A special court in India's business capital Mumbai extended the judicial custody of an octogenarian Indian Jesuit for another two more weeks on Oct. 23, rejecting his plea for an interim-bail considering his advanced age and poor health.
The 84-year-old Father Stan Swamy was arrested on Oct. 8 on sedition charges and links with an outlawed Maoist group by National Investigation Agency (NIA), the federal anti-terror combat unit.
He completed 14 days of judicial custody on Oct. 22.The special court dealing with NIA cases agreed with investigators that the priest was arrested on non-bailable charges under the stringent Unlawful Activities Prevention Act (UAPA), his lawyers said.
"We sought an interim bail because of his old age, various sickness and also because of the perceived threat to his life from Covid-19 pandemic. But it was turned down," said Jesuit Father A Santhanam, a lawyer connected with the case.
The court extended his remand for another two weeks until Nov. 5.
Father Santhanam, a practicing lawyer in the Madurai bench of the Tamil Nadu High Court, told UCA News on Oct. 24 that the lawyers are now seeking "other legal recourses available in due course of time for relief to the elderly priest."

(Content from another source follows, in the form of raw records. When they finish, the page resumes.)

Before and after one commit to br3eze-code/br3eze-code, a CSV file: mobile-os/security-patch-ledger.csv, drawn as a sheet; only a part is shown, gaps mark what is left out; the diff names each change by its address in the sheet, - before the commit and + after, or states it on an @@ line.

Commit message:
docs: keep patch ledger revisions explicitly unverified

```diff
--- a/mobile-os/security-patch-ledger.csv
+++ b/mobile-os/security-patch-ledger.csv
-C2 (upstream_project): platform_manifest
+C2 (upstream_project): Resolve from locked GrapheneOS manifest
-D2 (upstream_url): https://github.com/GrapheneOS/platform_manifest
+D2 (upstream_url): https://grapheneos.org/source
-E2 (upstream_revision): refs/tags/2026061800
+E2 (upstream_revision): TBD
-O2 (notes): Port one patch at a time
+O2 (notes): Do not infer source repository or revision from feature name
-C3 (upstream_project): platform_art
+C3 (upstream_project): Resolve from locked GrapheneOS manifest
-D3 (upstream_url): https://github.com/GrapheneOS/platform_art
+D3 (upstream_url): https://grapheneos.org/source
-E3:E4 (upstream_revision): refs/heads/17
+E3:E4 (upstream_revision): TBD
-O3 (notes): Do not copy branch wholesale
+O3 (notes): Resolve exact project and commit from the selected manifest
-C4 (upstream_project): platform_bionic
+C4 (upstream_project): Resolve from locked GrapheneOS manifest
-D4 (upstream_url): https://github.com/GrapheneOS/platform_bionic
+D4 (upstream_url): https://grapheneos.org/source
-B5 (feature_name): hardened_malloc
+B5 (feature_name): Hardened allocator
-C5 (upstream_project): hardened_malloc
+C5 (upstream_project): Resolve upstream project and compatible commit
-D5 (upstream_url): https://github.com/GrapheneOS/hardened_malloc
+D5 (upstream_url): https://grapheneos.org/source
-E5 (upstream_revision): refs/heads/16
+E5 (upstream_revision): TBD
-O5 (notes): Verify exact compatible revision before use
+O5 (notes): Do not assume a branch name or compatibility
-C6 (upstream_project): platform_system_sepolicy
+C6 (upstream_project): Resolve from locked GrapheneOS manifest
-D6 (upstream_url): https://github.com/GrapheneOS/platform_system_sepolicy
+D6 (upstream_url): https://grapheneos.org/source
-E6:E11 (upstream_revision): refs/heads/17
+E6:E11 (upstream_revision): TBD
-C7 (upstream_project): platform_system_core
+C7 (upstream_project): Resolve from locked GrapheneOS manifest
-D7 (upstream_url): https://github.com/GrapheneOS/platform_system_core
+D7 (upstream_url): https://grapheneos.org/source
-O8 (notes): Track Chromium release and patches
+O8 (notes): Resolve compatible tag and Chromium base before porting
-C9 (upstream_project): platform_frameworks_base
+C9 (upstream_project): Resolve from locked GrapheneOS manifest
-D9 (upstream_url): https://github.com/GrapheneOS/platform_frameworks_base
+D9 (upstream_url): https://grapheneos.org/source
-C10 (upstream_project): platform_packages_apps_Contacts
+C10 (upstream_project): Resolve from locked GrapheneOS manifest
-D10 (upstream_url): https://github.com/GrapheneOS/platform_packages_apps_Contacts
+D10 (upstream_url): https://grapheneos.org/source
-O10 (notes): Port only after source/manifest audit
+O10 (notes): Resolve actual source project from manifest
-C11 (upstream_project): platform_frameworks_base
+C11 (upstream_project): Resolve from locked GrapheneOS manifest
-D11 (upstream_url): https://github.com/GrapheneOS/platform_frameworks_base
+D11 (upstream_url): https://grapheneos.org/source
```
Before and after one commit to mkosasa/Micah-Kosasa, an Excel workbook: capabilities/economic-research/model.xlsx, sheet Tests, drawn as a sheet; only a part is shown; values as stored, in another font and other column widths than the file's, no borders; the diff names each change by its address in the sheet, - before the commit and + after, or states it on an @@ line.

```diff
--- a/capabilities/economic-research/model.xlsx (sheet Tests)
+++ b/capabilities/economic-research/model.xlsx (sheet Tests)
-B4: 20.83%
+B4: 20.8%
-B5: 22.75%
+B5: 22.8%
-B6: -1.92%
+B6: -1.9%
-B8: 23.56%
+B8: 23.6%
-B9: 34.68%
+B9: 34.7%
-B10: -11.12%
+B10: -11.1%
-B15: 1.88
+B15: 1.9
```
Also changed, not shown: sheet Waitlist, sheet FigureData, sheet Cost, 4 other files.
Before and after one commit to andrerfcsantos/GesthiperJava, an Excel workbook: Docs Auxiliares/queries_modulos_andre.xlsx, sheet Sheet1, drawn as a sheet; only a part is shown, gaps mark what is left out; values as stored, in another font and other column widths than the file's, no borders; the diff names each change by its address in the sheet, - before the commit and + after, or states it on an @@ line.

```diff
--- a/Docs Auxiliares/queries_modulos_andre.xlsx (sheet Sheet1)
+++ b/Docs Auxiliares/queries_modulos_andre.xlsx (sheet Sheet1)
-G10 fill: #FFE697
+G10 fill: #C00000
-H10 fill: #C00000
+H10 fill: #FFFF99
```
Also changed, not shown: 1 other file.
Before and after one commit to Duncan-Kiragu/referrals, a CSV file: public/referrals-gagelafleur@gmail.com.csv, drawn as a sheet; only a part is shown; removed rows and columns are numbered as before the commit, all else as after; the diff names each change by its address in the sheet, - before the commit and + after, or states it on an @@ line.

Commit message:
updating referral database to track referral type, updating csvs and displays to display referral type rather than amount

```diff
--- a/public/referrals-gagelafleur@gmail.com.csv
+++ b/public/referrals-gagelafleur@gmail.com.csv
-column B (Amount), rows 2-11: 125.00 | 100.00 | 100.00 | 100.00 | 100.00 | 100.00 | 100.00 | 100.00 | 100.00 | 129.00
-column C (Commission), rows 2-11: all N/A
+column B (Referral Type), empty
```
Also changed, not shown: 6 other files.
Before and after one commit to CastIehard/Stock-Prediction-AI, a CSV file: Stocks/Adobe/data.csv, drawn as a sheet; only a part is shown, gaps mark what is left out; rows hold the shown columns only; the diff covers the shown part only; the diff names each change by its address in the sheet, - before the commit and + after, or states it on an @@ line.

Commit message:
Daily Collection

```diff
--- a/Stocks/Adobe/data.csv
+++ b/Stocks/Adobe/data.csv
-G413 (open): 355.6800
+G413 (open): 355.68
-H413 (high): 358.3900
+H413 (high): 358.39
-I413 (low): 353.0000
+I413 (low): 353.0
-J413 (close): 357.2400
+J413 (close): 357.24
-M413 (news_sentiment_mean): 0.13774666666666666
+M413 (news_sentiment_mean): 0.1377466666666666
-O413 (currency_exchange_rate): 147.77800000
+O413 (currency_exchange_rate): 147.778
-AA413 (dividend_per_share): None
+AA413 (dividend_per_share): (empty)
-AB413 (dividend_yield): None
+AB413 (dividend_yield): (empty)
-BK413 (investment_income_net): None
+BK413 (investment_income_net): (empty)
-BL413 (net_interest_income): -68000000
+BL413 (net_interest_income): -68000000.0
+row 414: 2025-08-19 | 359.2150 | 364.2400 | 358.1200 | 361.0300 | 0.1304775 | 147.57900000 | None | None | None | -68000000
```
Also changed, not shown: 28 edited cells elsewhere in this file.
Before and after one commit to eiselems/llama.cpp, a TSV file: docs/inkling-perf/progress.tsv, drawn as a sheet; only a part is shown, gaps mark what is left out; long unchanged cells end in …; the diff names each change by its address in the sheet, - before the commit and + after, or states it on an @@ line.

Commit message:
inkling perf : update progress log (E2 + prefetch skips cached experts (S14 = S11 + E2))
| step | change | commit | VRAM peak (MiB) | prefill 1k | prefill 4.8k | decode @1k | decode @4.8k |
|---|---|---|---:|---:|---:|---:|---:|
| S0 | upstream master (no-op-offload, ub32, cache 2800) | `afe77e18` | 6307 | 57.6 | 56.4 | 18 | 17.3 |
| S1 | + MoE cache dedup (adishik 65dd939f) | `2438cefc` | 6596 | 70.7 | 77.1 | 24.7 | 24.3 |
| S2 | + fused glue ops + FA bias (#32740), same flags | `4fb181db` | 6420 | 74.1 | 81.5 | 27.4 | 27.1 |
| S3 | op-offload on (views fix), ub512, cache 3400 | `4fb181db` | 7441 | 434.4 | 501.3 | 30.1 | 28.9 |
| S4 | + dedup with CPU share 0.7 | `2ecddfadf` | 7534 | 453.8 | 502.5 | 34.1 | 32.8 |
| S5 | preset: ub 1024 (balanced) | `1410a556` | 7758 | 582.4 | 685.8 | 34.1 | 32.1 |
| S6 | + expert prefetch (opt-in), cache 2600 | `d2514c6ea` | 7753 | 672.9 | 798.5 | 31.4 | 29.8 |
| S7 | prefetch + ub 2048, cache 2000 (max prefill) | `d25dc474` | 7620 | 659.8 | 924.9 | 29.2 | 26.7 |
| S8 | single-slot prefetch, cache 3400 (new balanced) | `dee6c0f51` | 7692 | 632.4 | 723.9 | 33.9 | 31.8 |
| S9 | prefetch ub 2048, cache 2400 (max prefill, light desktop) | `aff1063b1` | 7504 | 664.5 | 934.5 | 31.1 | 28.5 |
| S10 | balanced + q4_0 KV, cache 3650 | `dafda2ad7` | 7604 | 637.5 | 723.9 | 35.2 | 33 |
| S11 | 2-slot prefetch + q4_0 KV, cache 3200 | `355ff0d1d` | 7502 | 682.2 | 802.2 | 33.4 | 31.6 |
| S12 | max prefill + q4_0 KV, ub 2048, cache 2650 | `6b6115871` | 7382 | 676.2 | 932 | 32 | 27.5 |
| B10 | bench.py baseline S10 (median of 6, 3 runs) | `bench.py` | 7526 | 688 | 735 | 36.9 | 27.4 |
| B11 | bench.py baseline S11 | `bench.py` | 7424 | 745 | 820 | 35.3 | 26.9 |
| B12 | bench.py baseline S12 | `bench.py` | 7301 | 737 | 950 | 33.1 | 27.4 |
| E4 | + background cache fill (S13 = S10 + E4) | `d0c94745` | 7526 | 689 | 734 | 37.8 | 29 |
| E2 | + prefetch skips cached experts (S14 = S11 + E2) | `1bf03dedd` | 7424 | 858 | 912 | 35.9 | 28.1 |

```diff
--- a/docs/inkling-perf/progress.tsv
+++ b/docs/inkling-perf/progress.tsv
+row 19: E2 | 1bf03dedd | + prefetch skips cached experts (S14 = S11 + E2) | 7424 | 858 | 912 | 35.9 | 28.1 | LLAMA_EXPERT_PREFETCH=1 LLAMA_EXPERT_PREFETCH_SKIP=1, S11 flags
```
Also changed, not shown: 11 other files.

As part of his social activism, Father Swamy worked to secure freedom for young tribal men, arrested and jailed as undertrials, accused of being members of Maoist groups engaged in violence in eastern Jharkhand state.
Father Swamy is based in Ranchi, capital of Jharkhand state.
Soon after his arrest, Father Swamy was taken to Mumbai, Maharashtra state's capital in western India. He is accused of inciting violence in Bhima-Koregaon, a town in Maharashtra, on Jan. 1. 2018, in which one person was killed, and several others sustained wounds.
The priest maintained that he never visited Bhima-Koregaon. Hours before his arrest in a video posted on social media, he claimed the charges against him were part of a wider move to suppress dissent against government policies.
Father Swamy is among the 16 persons facing trial for sedition, conspiracy, and links with Maoist rebels, among other serious charges.
Rights activists say the arrested were framed for fighting against oppression and exploitation of the hapless tribal people, socially poor Dalits, and other weaker sections.
The civil society groups in India continue to with street demonstrations, webinars, online petitions seeking the release of the 16 people arrested and jailed.